Confidence in South Africa as a top wine-producing country is growing among high-profile international critics, and the country's wine-making industry is breaking export records and winning global accolades.
The South African wine industry showed incredible growth in 2012, exporting 417-million litres of wine and breaking the previous record of 407-million litres, set in 2008.
In the past few weeks, South Africa has been praised by the likes of Neal Martin, who reviews for Robert E Parker's world-famous The Wine Advocate and who has singled it out as the most exciting New World wine country at the moment, as well as from Stephen Tanzer of the International Wine Cellar. Last year, South Africa's wine tourism was rated the best-developed in the world by International Wine Review, one of the world's most influential opinion formers on wine.

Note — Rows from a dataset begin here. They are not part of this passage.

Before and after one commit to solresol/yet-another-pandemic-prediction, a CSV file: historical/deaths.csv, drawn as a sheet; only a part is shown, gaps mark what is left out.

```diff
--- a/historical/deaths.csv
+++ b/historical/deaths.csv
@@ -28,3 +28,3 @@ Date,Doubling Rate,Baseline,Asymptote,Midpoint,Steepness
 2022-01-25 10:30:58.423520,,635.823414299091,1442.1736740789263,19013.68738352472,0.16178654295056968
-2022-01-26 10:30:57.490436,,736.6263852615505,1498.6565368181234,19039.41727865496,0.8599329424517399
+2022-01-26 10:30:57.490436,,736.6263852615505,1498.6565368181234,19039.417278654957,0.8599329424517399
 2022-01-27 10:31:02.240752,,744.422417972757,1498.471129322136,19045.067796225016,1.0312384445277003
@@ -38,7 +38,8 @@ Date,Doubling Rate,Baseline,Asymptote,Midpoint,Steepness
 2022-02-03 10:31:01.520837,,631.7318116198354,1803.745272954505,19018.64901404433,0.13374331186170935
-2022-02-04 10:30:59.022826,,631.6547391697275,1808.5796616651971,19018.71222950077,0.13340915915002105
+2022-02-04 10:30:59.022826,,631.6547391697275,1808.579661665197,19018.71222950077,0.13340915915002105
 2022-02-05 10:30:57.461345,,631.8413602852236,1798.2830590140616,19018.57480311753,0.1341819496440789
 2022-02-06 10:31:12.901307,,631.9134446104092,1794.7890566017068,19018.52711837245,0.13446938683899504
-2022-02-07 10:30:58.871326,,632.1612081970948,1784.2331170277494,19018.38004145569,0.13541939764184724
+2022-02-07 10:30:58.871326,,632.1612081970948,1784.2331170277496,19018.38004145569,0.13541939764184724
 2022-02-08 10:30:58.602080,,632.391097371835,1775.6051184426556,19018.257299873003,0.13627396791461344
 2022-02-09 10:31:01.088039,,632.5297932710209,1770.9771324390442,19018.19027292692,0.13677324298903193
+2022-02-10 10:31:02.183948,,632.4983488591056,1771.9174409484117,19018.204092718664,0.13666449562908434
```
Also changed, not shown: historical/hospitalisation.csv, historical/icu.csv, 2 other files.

In a recent article on Erobertparker.com, Martin praised renegades such as Eben Sadie, Adi Badenhorst and Chris Mullineux, all winemakers who are shaking things up and injecting a healthy dose of innovation into the South African wine industry.
He also highlighted the increasing success of white varieties, such as chenin blanc, and the discernible shift towards purer, more elegant wines.New World wines
New World wines refer to those from countries like South Africa, the US, Argentina, Chile, Australia, New Zealand, and Canada. They are called this to differentiate them from the wine from traditional sources in Europe, like France.
Although South Africa has been producing wine for more than 350 years, it was only after the end of apartheid that its wine industry was able to reconnect with the global sector.
South Africa's main concern for the past two decades has been to reinvent its reputation in the world market. Right now, some in the international community are unaware of the changes that have taken place, and many wine buyers are still under the impression that South African wines were the same as they were in the 1990s. At that time, its wine was unattractively packaged, suffered in quality, and did not stand up well against other New World wines.
But now, South Africa's wines have been recognised as the "best quality budget wines in the world". It has won awards and high praise, such as the Vinum African Chenin Blanc being named one of eight "most delicious" wines by the Wall Street Journal in 2008.New export record
The South African wine industry showed incredible growth in 2012, exporting 417-million litres of wine, breaking the previous record of 407-million litres in 2008.
The main factors for this were revealed to be favourable exchange rates, a global wine shortage and small harvests in Europe, Latin America, Australia and New Zealand. Together, these led to the 2012 figures showing an optimistic 17% increase over 2011.
The top five countries to which South Africa exports wine are the UK, Germany, Russia, Sweden, and the US.
According to Wines of South Africa chief executive Su Birch, bulk wines accounted for 59% of the 2012 volumes, something which she said was part of a "growing global trend".
Birch explained that over the past decade, bulk wine exports from the major New World wine-producing countries had risen from around 20% to over half of wine volumes traded, against the background of prolonged recessionary market conditions.
While packaged wines generally offered higher returns, local producers had been forced to accept that, to compete globally, they had to provide what the mainstream markets wanted.
Although the industry has been under duress caused by the current labour unrest in Western Cape, the country's wine-producing region, huge steps were taken in 2012 to ensure decent working conditions on all wine-producing farms.
Meanwhile, South Africa is expecting its third biggest wine grape harvest ever in 2013.
Yvette van der Merwe of the South Africa Wine Industry and Information Systems said the 2013 wine grape crop was likely to amount to over 1.38-million tons, a decrease of 0.8% relative to the 2012 crop, but still potentially South Africa's third biggest crop ever recorded.